20140423_seoulbeats_ageoffeeling2It’s no secret that the live-shoot system for dramas has flaws. Crew members get hurt, scripts start to suck, and sometimes actors lose their minds and flee the country due to pressure. But at least after all that, the cast and crew can count a nice paycheck to make up for the four months of hell. Except apparently, they can’t.

The current scandal sweeping through Dramaland is how Age of Feelings, despite having aired its final episode on April 3, has still not paid all of its cast. The current explanation is that when the production company began having financial issues halfway through the production, negotiations were conduced to cut some actors’ salaries in half. However, several actors were unaware that these negotiations had been undertaken, and were thus entitled to their full salary. And they’re the ones who haven’t been paid yet, not out of malice, but from inability to do so. Honestly, the real topic here is not the horribleness of Age of Feelings’ production, but instead, how it’s possible for a TV show to be unable to pay their actors.

Korean dramas are, for the most part, not made by the channel that airs them. Instead, they are made by a production company. The broadcaster simply buys the rights to air the show, usually on a sliding scale tied to the ratings. Higher ratings, higher payday. This means that with a smash hit like You Who Came From The Stars, a production company can make a decent profit. Unfortunately, most dramas are not smash hits. They’re average shows whose average ratings lead to average paychecks for the production company.

Because of this, most production companies operate on a very fine line. They want big name actors, well-known writers, and a high quality production so they can produce a popular drama and (presumably) do better than break even. But they have to balance those desires with the knowledge that an average or even low-rated show is the much more likely result. They want to invest enough money to make a high ratings a possibility, but not so much that average ratings put them in the red.

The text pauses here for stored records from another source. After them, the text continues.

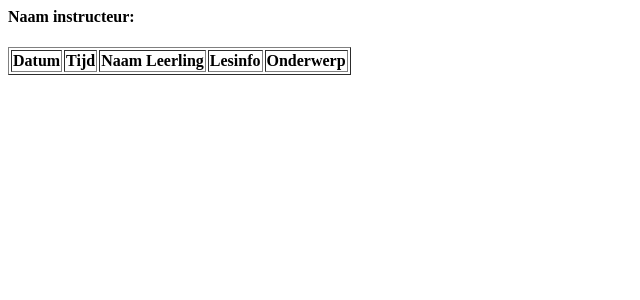
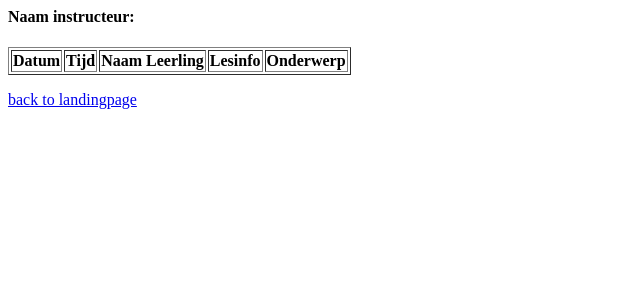
Before and after one commit to LeloAhmetovic/mvc-oop-pdo-toets-userstory, a PHP site: page /app/views/lessen/index.php in a window 1280 px wide. Shown: the top 300 px of the page, without its empty margins (0-640 px from the left). Run offline with PHP 8.4, Linux system fonts and the light colour scheme; the template is opened without the code that fills it, so the values that code supplies are empty; some libraries are stand-ins or nearby versions.

```diff
--- a/app/views/lessen/index.php
+++ b/app/views/lessen/index.php
@@ -13,3 +13,5 @@
         <?= $data['rows']; ?>
     </tbody>
 </table>
+
+<p><a href="<?= URLROOT; ?>/landingpages/index">back to landingpage</a></p>
```
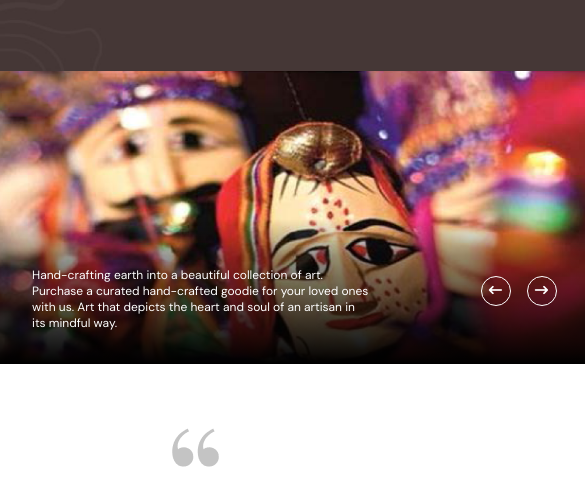
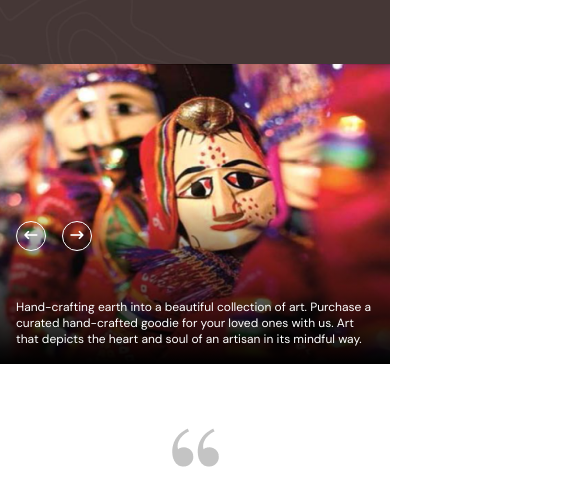
Before and after one commit to pulimoodan/claystones, a plain HTML site: page index.html in a window 390 px wide. Shown: the part 301-781 px from the top of the page, 585 px wide, since content can reach past the window. Drawn offline with nearby package versions, Linux system fonts and the light colour scheme; a web font is replaced by a local one.

Commit message:
slider responsive issues

```diff
--- a/src/css/index.css
+++ b/src/css/index.css
@@ -187,8 +187,6 @@ button.rounded.primary, a.rounded.primary{
     font-size: 0.75rem;
     color: #fff;
     font-weight: 200;
-    height: 100%;
-    width: 100%;
     flex: 0;
     display: inline-block;
     align-items: center;
@@ -870,8 +868,30 @@ button.rounded.primary, a.rounded.primary{
     .main{
         grid-template-columns: repeat(1, 1fr);
     }
+    .main .box{
+        width: 100vw;
+    }
     .main .box .slide{
+        padding: 1rem;
+        width: calc(100% - 2rem);
+        align-items: flex-start;
+        flex-direction: column-reverse;
         justify-content: space-between;
+        overflow: hidden;
+    }
+    .main .box .slide .contents{
+        width: 100vw;
+    }
+    .main .box .slide .nav{
+        margin-left: 0;
+        margin-bottom: 1rem;
+    }
+    .main .box .slide .nav button:first-of-type{
+        margin-left: 0;
+    }
+    .main .box .slide p{
+        align-items: center;
+        width: auto;
     }
 
     .gallery{
```
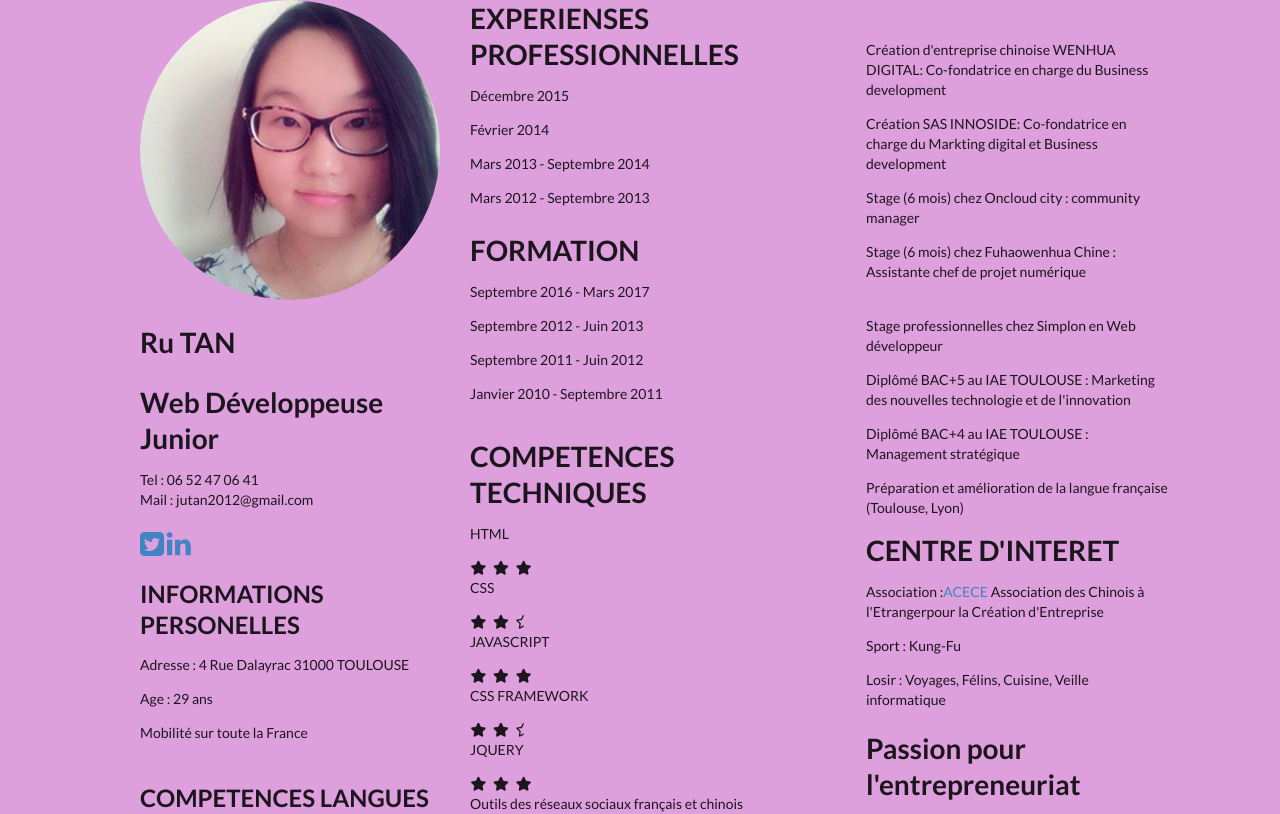
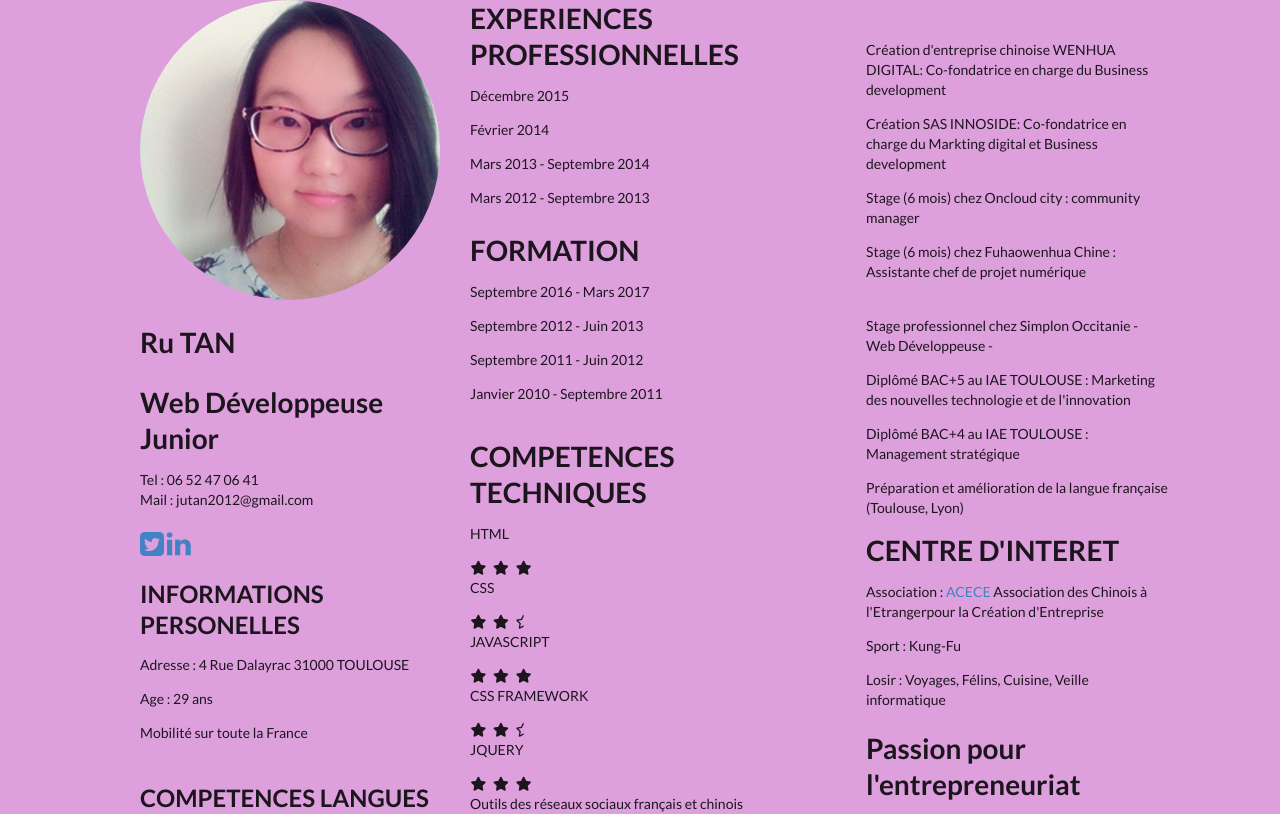
Before and after one commit to rutanjou/monCV_141216, a website: page index.html in a window 1280 px wide. Shown: the top 814 px of the page. Drawn offline with nearby package versions, Linux system fonts and the light colour scheme.

Commit message:
git add index.html
Typographie modifiée v2

```diff
--- a/index.html
+++ b/index.html
@@ -47,7 +47,7 @@
 			<br>
 		</div>
 		<div class=" six wide column ">
-			<h1>EXPERIENSES PROFESSIONNELLES</h1>
+			<h1>EXPERIENCES PROFESSIONNELLES</h1>
 			<p>Décembre 2015 </p>
 			<p>Février 2014 </p>
 			<p>Mars 2013 - Septembre 2014</p>
@@ -97,13 +97,13 @@
 			<p>Stage (6 mois) chez Oncloud city : community manager</p>
 			<p>Stage (6 mois) chez Fuhaowenhua Chine : Assistante chef de projet numérique</p>
 			<br>
-			<p>Stage professionnelles chez Simplon en Web développeur</p>
+			<p>Stage professionnel chez Simplon Occitanie - Web Développeuse -</p>
 			<p>Diplômé BAC+5 au IAE TOULOUSE : Marketing des nouvelles technologie et de l'innovation </p>
 			<p>Diplômé BAC+4 au IAE TOULOUSE : Management stratégique</p>
 			<p>Préparation et amélioration de la langue française (Toulouse, Lyon)</p>
 			<div class="centreInteret">
 				<h1>CENTRE D'INTERET</h1>
-				<p><span>Association :<a href="http://www.acece.eu/index.php/fr/">ACECE</a> Association des Chinois à l'Etrangerpour la Création d'Entreprise</span></p>
+				<p><span>Association : <a href="http://www.acece.eu/index.php/fr/">ACECE</a> Association des Chinois à l'Etrangerpour la Création d'Entreprise</span></p>
 				<p><span>Sport : Kung-Fu</span></p>
 				<p><span>Losir : Voyages, Félins, Cuisine, Veille informatique</span></p>
 			</div>
```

Of course, there are times where this balance can’t be maintained. Incredibly low ratings, expensive production, or a combination of both has led to an unfortunate number of cases where actors have gone unpaid for years. In some cases, selling overseas broadcasting rights has brought in enough cash to pay debts, or, like with Rascal Sons, the broadcasting company stepped in to pay the back wages. Other times, the CEOs of the production companies have fled the country or committed suicide in the face of extensive debts. And as depressing as it is that the casts and crews of multiple dramas have gone through the whole exhausting process of making a drama, only to end up with nothing, it’s an unavoidable by-product of the system.


Believe it or not, I’m not criticizing live-shooting, because I honestly think it’s the best way to make a TV show. If Korean broadcasting companies aired one new episode a week instead of two, a lot of the problems of live-shooting would vanish. No, the system I’m referring to is the set-up of having drama production farmed out to smaller companies instead of being kept in-house by the broadcasters. Dramas need to cut out the middleman. The broadcasting companies are the ones who make the real money in the drama game. Placing production in the direct hands of the people who sign the paychecks would streamline the process of production, and more importantly, provide a financial safety net. When an American show goes over-budget, they may have to have a clip show for a season finale. But because they’re under a major broadcaster, they didn’t have to worry about paying everyones’ salaries.

Despite its obvious flaws, the live-shoot system is an undeniable institution in Korean television, and some worry that reforming it would take everything unique out of dramas. However, if done properly, there is evidence that it wouldn’t have to.  Monstar, which was produced by Mnet and aired once a week, was easily one of the best and most unique dramas of 2013. It was flawed, but it was unique, filled with fun characters and offbeat humor. Also, no one collapsed on set, there were no car crashes, and everyone got paid. Reforming the system would be difficult, but it could make a positive difference for everyone in the entertainment industry. Your thoughts, readers?

( Money Today , Oh My News, Images Via Mnet, KBS)